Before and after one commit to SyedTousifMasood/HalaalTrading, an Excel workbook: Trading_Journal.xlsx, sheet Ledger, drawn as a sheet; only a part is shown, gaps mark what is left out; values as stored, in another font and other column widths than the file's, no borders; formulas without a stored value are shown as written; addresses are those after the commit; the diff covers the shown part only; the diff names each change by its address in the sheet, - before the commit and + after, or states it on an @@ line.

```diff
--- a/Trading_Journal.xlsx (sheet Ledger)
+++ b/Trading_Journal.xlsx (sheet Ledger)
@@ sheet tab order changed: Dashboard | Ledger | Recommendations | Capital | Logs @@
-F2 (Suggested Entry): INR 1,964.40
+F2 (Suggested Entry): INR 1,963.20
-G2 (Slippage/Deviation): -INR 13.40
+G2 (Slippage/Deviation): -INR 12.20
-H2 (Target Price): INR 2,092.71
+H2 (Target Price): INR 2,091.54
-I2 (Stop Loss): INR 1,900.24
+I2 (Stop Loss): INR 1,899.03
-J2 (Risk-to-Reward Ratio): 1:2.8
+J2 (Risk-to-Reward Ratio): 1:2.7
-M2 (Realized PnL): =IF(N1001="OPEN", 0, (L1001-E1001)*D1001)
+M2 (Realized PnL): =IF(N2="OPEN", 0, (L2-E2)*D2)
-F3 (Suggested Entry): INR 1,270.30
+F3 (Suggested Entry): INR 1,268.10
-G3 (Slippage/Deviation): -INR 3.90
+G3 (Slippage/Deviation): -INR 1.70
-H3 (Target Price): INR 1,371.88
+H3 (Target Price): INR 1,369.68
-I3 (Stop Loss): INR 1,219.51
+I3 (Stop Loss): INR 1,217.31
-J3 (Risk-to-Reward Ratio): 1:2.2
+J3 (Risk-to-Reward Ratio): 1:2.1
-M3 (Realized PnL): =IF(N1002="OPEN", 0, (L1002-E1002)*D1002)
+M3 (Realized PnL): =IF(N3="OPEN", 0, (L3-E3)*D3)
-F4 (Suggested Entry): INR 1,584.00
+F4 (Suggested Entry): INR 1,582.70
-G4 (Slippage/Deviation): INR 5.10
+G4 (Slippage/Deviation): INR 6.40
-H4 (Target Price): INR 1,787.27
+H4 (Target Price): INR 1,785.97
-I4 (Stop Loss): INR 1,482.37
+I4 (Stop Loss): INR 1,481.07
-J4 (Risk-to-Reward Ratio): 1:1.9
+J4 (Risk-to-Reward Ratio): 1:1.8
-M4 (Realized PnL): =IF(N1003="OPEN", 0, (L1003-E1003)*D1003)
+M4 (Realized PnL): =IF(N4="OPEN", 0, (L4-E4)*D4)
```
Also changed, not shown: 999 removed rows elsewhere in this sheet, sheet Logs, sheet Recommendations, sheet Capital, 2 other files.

* * * *

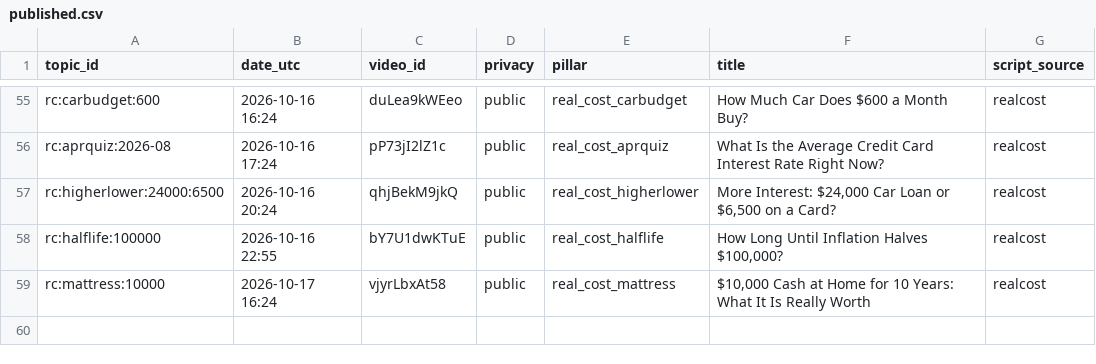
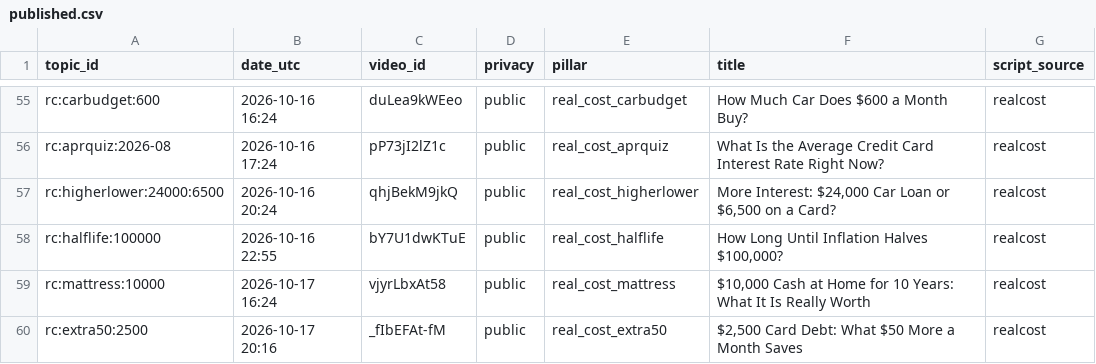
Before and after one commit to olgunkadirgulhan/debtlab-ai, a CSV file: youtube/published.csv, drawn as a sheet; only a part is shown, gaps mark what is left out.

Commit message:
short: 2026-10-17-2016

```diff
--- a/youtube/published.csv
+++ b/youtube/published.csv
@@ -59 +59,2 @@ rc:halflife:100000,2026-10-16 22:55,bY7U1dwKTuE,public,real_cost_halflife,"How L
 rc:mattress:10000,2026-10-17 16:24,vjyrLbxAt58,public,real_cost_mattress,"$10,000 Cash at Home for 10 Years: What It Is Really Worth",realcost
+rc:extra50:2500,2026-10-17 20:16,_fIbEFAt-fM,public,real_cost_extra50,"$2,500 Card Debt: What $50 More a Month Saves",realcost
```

* * * *

Task details —
From the listing above, report the number of lines containing the string "published", without any accompanying remarks.

Answer for this exercise —
3